> WHAT TO PRODUCE
Could you find every line in the entries below that holds the word "index" and copy it?

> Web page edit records
........

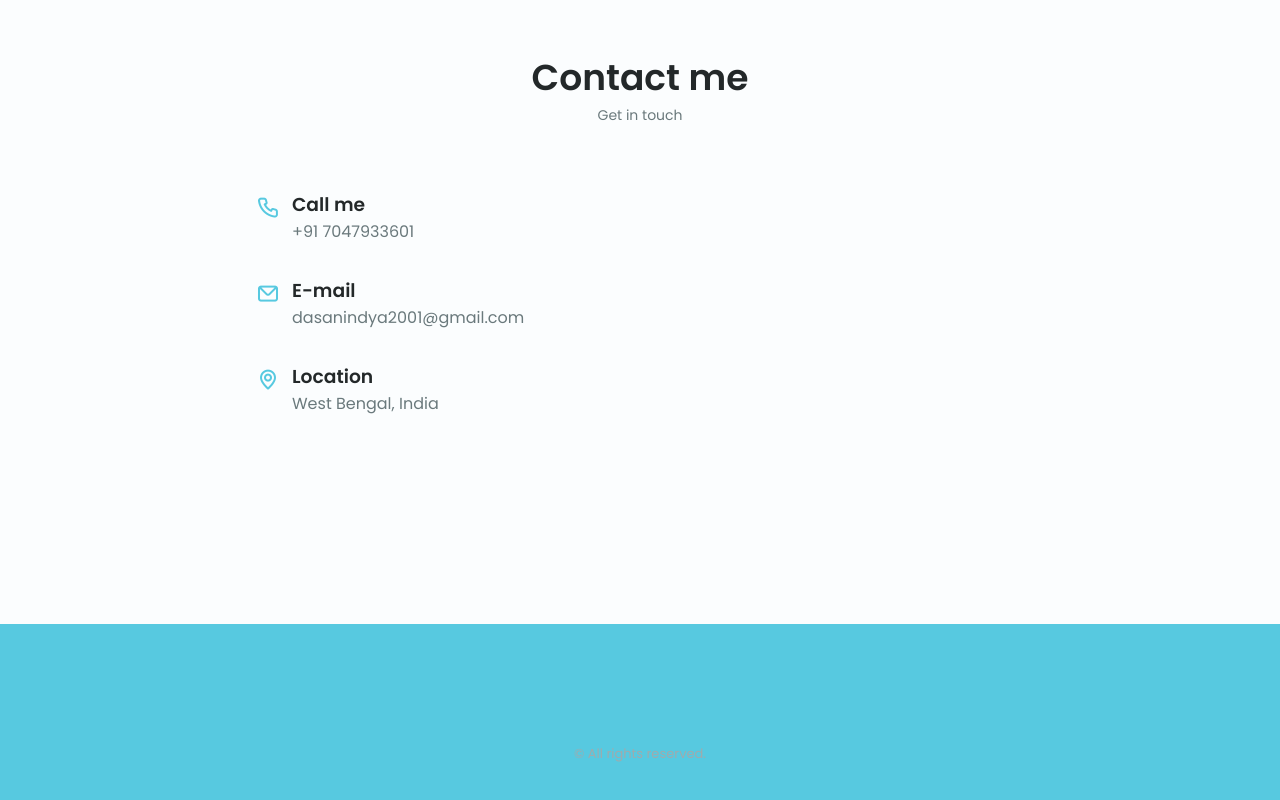
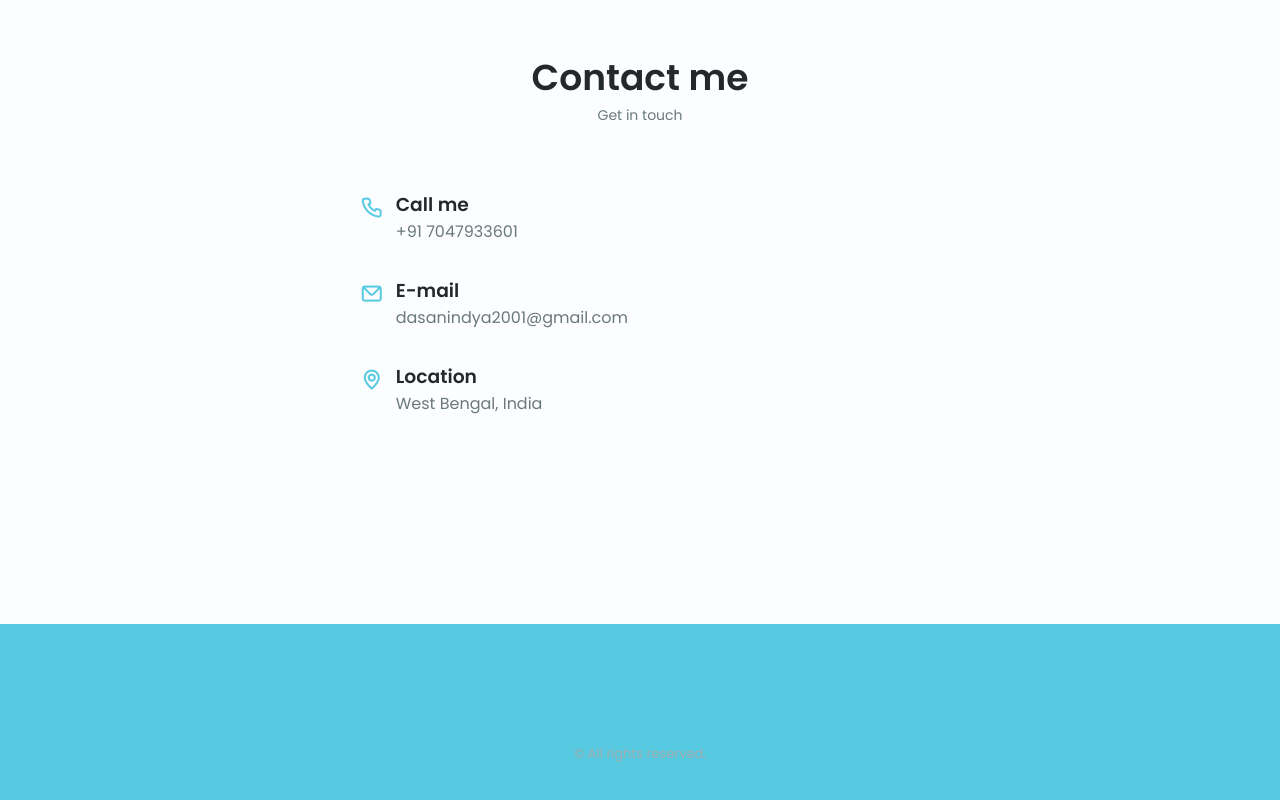
Before and after one commit to anindyadas2001/portfolio, a plain HTML site: page index.html in a window 1280 px wide. Shown: the part 2252-3052 px from the top of the page. Drawn offline with nearby package versions, Linux system fonts and the light colour scheme.

Commit message:
Update index.html

```diff
--- a/index.html
+++ b/index.html
@@ -358,6 +358,9 @@
             <h2 class="section__title">Contact me</h2>
             <span class="section__subtitle">Get in touch</span>
 
+    <div class="maingrid">
+        <div class="centerthis">
+
             <div class="contact__container container grid">
                 <div>
                     <div class="contact__information">
@@ -417,10 +420,12 @@
                             <i class="uil uil-message button__icon"></i>
                         </a>
                     </div>
+
+                </form>
 -->
-                </form>
             </div>
-
+        </div>
+    </div>
         </section>
     </main>
 
```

........

> RESULT
Before and after one commit to anindyadas2001/portfolio, a plain HTML site: page index.html in a window 1280 px wide. Shown: the part 2252-3052 px from the top of the page. Drawn offline with nearby package versions, Linux system fonts and the light colour scheme.
Update index.html
--- a/index.html
+++ b/index.html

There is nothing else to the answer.